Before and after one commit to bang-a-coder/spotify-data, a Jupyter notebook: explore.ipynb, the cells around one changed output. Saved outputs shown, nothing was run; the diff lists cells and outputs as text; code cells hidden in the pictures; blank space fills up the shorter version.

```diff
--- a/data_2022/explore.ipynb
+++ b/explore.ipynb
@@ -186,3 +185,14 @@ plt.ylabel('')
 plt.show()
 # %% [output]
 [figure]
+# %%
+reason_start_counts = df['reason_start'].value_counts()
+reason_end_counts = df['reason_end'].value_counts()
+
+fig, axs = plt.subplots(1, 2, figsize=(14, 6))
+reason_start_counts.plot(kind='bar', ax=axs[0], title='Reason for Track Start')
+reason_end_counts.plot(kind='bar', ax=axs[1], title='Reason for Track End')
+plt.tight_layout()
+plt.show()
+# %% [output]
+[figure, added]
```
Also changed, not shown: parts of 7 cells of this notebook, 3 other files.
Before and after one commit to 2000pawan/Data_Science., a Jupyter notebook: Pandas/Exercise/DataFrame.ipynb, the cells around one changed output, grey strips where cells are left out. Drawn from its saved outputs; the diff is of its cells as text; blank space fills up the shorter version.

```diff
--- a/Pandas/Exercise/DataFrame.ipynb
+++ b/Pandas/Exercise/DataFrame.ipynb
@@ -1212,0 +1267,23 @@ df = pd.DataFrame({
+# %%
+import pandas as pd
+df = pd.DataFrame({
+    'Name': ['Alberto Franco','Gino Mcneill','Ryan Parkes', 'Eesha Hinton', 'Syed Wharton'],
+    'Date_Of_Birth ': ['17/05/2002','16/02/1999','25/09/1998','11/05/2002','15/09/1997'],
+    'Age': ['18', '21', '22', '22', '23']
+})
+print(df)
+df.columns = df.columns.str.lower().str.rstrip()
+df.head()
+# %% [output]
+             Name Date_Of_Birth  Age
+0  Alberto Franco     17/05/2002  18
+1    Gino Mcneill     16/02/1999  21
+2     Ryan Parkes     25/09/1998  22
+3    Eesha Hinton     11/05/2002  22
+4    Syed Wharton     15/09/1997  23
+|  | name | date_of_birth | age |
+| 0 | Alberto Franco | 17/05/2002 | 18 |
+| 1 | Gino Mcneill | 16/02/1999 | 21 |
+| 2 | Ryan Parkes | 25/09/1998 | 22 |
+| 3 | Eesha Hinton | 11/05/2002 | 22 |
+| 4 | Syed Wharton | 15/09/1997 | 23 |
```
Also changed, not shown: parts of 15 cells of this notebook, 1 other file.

──────────────────────────────

_EXERCISE BRIEF_. What's wanted here is every record, retyped exactly as shown above.

_RESULT_.
Before and after one commit to bang-a-coder/spotify-data, a Jupyter notebook: explore.ipynb, the cells around one changed output. Saved outputs shown, nothing was run; the diff lists cells and outputs as text; code cells hidden in the pictures; blank space fills up the shorter version.

```diff
--- a/data_2022/explore.ipynb
+++ b/explore.ipynb
@@ -186,3 +185,14 @@ plt.ylabel('')
 plt.show()
 # %% [output]
 [figure]
+# %%
+reason_start_counts = df['reason_start'].value_counts()
+reason_end_counts = df['reason_end'].value_counts()
+
+fig, axs = plt.subplots(1, 2, figsize=(14, 6))
+reason_start_counts.plot(kind='bar', ax=axs[0], title='Reason for Track Start')
+reason_end_counts.plot(kind='bar', ax=axs[1], title='Reason for Track End')
+plt.tight_layout()
+plt.show()
+# %% [output]
+[figure, added]
```
Also changed, not shown: parts of 7 cells of this notebook, 3 other files.
Before and after one commit to 2000pawan/Data_Science., a Jupyter notebook: Pandas/Exercise/DataFrame.ipynb, the cells around one changed output, grey strips where cells are left out. Drawn from its saved outputs; the diff is of its cells as text; blank space fills up the shorter version.

```diff
--- a/Pandas/Exercise/DataFrame.ipynb
+++ b/Pandas/Exercise/DataFrame.ipynb
@@ -1212,0 +1267,23 @@ df = pd.DataFrame({
+# %%
+import pandas as pd
+df = pd.DataFrame({
+    'Name': ['Alberto Franco','Gino Mcneill','Ryan Parkes', 'Eesha Hinton', 'Syed Wharton'],
+    'Date_Of_Birth ': ['17/05/2002','16/02/1999','25/09/1998','11/05/2002','15/09/1997'],
+    'Age': ['18', '21', '22', '22', '23']
+})
+print(df)
+df.columns = df.columns.str.lower().str.rstrip()
+df.head()
+# %% [output]
+             Name Date_Of_Birth  Age
+0  Alberto Franco     17/05/2002  18
+1    Gino Mcneill     16/02/1999  21
+2     Ryan Parkes     25/09/1998  22
+3    Eesha Hinton     11/05/2002  22
+4    Syed Wharton     15/09/1997  23
+|  | name | date_of_birth | age |
+| 0 | Alberto Franco | 17/05/2002 | 18 |
+| 1 | Gino Mcneill | 16/02/1999 | 21 |
+| 2 | Ryan Parkes | 25/09/1998 | 22 |
+| 3 | Eesha Hinton | 11/05/2002 | 22 |
+| 4 | Syed Wharton | 15/09/1997 | 23 |
```
Also changed, not shown: parts of 15 cells of this notebook, 1 other file.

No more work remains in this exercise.